Action item: The answer must consist of every line from the entries that holds the word "tracking".

Data records Start Marker

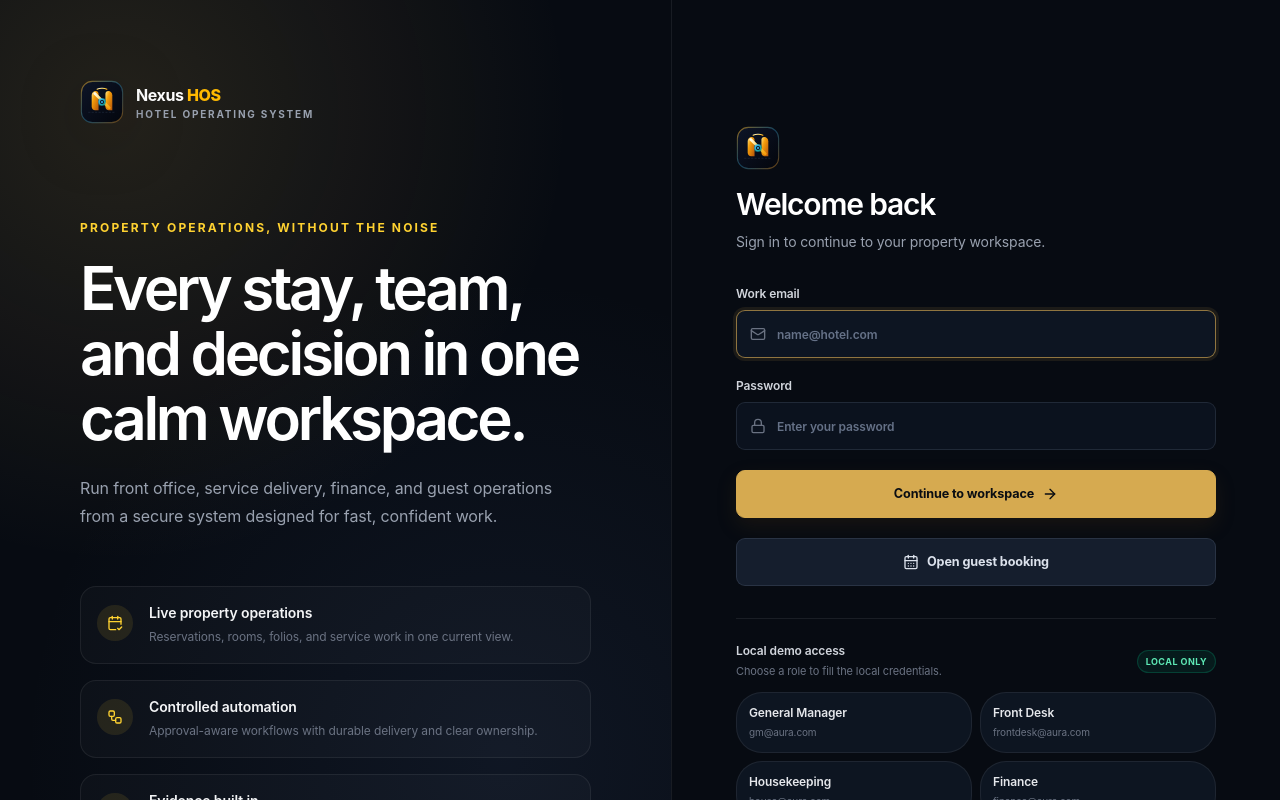
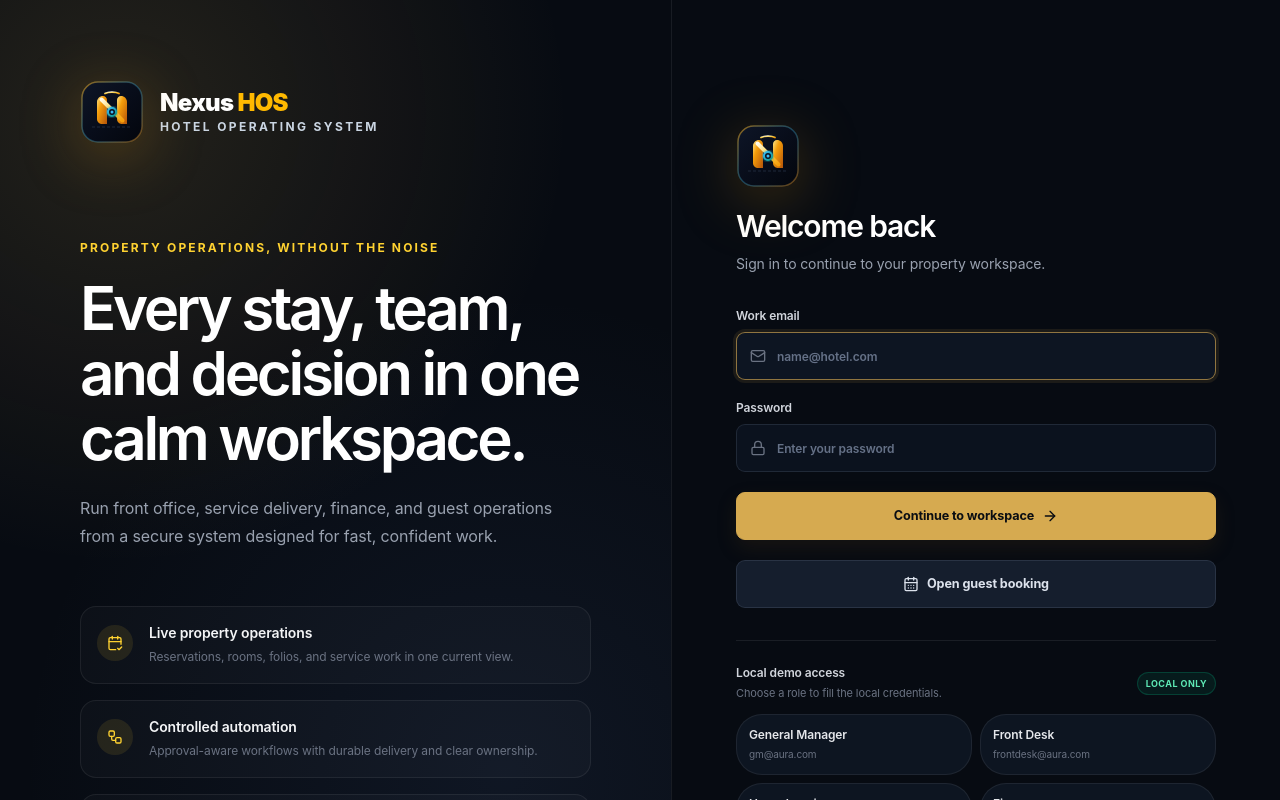
Before and after one commit to tanzeelsam-code/HMS, a React (Vite) app: page / in a window 1280 px wide. Shown: the top 800 px of the page. Built offline with nearby package versions, Linux system fonts and the light colour scheme; no server answers.

Commit message:
style: increase logo icon and brand text sizes across Navbar and LoginScreen

```diff
--- a/src/components/LoginScreen.tsx
+++ b/src/components/LoginScreen.tsx
@@ -69,13 +69,13 @@ export const LoginScreen: React.FC<LoginScreenProps> = ({ onLogin, onBookStay })
       <section className="relative hidden min-h-screen overflow-hidden border-r border-white/[0.07] lg:flex lg:flex-col lg:justify-between lg:p-14 xl:p-20">
         <div className="absolute inset-0 bg-[radial-gradient(circle_at_18%_12%,rgba(214,170,80,0.14),transparent_28rem),radial-gradient(circle_at_75%_80%,rgba(74,104,163,0.12),transparent_30rem)]" />
           <div className="relative">
-          <div className="flex items-center gap-3">
-            <BrandMark className="h-11 w-11 drop-shadow-[0_12px_30px_rgba(0,0,0,0.25)]" />
+          <div className="flex items-center gap-4">
+            <BrandMark className="h-16 w-16 drop-shadow-[0_12px_30px_rgba(245,158,11,0.25)]" />
             <div>
-              <div className="text-base font-bold tracking-[-0.025em] text-white">
-                Nexus <span className="text-amber-400 font-extrabold">HOS</span>
+              <div className="text-2xl font-black tracking-[-0.03em] text-white leading-none">
+                Nexus <span className="text-amber-400">HOS</span>
               </div>
-              <div className="text-[10px] font-bold uppercase tracking-[0.18em] text-gray-400">Hotel operating system</div>
+              <div className="mt-1.5 text-xs font-bold uppercase tracking-[0.2em] text-slate-300 leading-none">Hotel operating system</div>
             </div>
           </div>
 
@@ -112,18 +112,18 @@ export const LoginScreen: React.FC<LoginScreenProps> = ({ onLogin, onBookStay })
 
       <section className="flex min-h-screen items-center justify-center px-5 py-10 sm:px-8 lg:px-12">
         <div className="w-full max-w-[480px]">
-          <div className="mb-9 flex items-center gap-3 lg:hidden">
-            <BrandMark className="h-10 w-10" />
+          <div className="mb-9 flex items-center gap-3.5 lg:hidden">
+            <BrandMark className="h-14 w-14" />
             <div>
-              <div className="font-bold text-white">
-                Nexus <span className="text-amber-400 font-extrabold">HOS</span>
+              <div className="text-xl font-black text-white leading-none">
+                Nexus <span className="text-amber-400">HOS</span>
               </div>
-              <div className="text-[10px] font-bold uppercase tracking-[0.16em] text-gray-400">Hotel operating system</div>
+              <div className="mt-1 text-xs font-bold uppercase tracking-[0.18em] text-slate-300 leading-none">Hotel operating system</div>
             </div>
           </div>
 
           <div className="mb-8">
-            <BrandMark className="mb-4 h-11 w-11" />
+            <BrandMark className="mb-5 h-16 w-16 drop-shadow-[0_12px_30px_rgba(245,158,11,0.25)]" />
             <h2 className="text-3xl font-semibold tracking-[-0.04em] text-white">Welcome back</h2>
             <p className="mt-2 text-sm leading-6 text-gray-400">Sign in to continue to your property workspace.</p>
           </div>
--- a/src/components/Navbar.tsx
+++ b/src/components/Navbar.tsx
@@ -47,14 +47,14 @@ export const Navbar: React.FC<NavbarProps> = ({
   const canSearch = ['General Manager', 'Front Desk', 'Finance'].includes(userRole);
 
   return (
-    <header className="sticky top-0 z-40 flex h-[72px] w-full items-center gap-3 border-b border-white/[0.07] bg-[#0a1120]/95 px-4 shadow-[0_12px_32px_rgba(0,0,0,0.24)] backdrop-blur-xl sm:px-5 lg:gap-5 lg:px-6">
-      <div className="flex shrink-0 items-center gap-3" aria-label="Nexus HOS hotel operating system">
-        <BrandMark className="h-10 w-10 drop-shadow-[0_8px_24px_rgba(245,158,11,0.22)]" />
+    <header className="sticky top-0 z-40 flex h-[76px] w-full items-center gap-3 border-b border-white/[0.07] bg-[#0a1120]/95 px-4 shadow-[0_12px_32px_rgba(0,0,0,0.24)] backdrop-blur-xl sm:px-5 lg:gap-5 lg:px-6">
+      <div className="flex shrink-0 items-center gap-3.5" aria-label="Nexus HOS hotel operating system">
+        <BrandMark className="h-[52px] w-[52px] drop-shadow-[0_10px_28px_rgba(245,158,11,0.28)]" />
         <div className="hidden sm:block">
-          <div className="text-[17px] font-bold tracking-[-0.025em] text-slate-50">
-            Nexus <span className="text-amber-400 font-extrabold">HOS</span>
+          <div className="text-[22px] font-black tracking-[-0.03em] text-slate-50 leading-none">
+            Nexus <span className="text-amber-400">HOS</span>
           </div>
-          <p className="mt-0.5 text-[9.5px] font-bold uppercase tracking-[0.2em] text-slate-400">
+          <p className="mt-1 text-[11.5px] font-bold uppercase tracking-[0.2em] text-slate-300 leading-none">
             Hotel operating system
           </p>
         </div>
```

Data records End Marker

Exercise solution:
-              <div className="text-base font-bold tracking-[-0.025em] text-white">
+              <div className="text-2xl font-black tracking-[-0.03em] text-white leading-none">
-              <div className="text-[10px] font-bold uppercase tracking-[0.18em] text-gray-400">Hotel operating system</div>
+              <div className="mt-1.5 text-xs font-bold uppercase tracking-[0.2em] text-slate-300 leading-none">Hotel operating system</div>
-              <div className="text-[10px] font-bold uppercase tracking-[0.16em] text-gray-400">Hotel operating system</div>
+              <div className="mt-1 text-xs font-bold uppercase tracking-[0.18em] text-slate-300 leading-none">Hotel operating system</div>
             <h2 className="text-3xl font-semibold tracking-[-0.04em] text-white">Welcome back</h2>
-          <div className="text-[17px] font-bold tracking-[-0.025em] text-slate-50">
+          <div className="text-[22px] font-black tracking-[-0.03em] text-slate-50 leading-none">
-          <p className="mt-0.5 text-[9.5px] font-bold uppercase tracking-[0.2em] text-slate-400">
+          <p className="mt-1 text-[11.5px] font-bold uppercase tracking-[0.2em] text-slate-300 leading-none">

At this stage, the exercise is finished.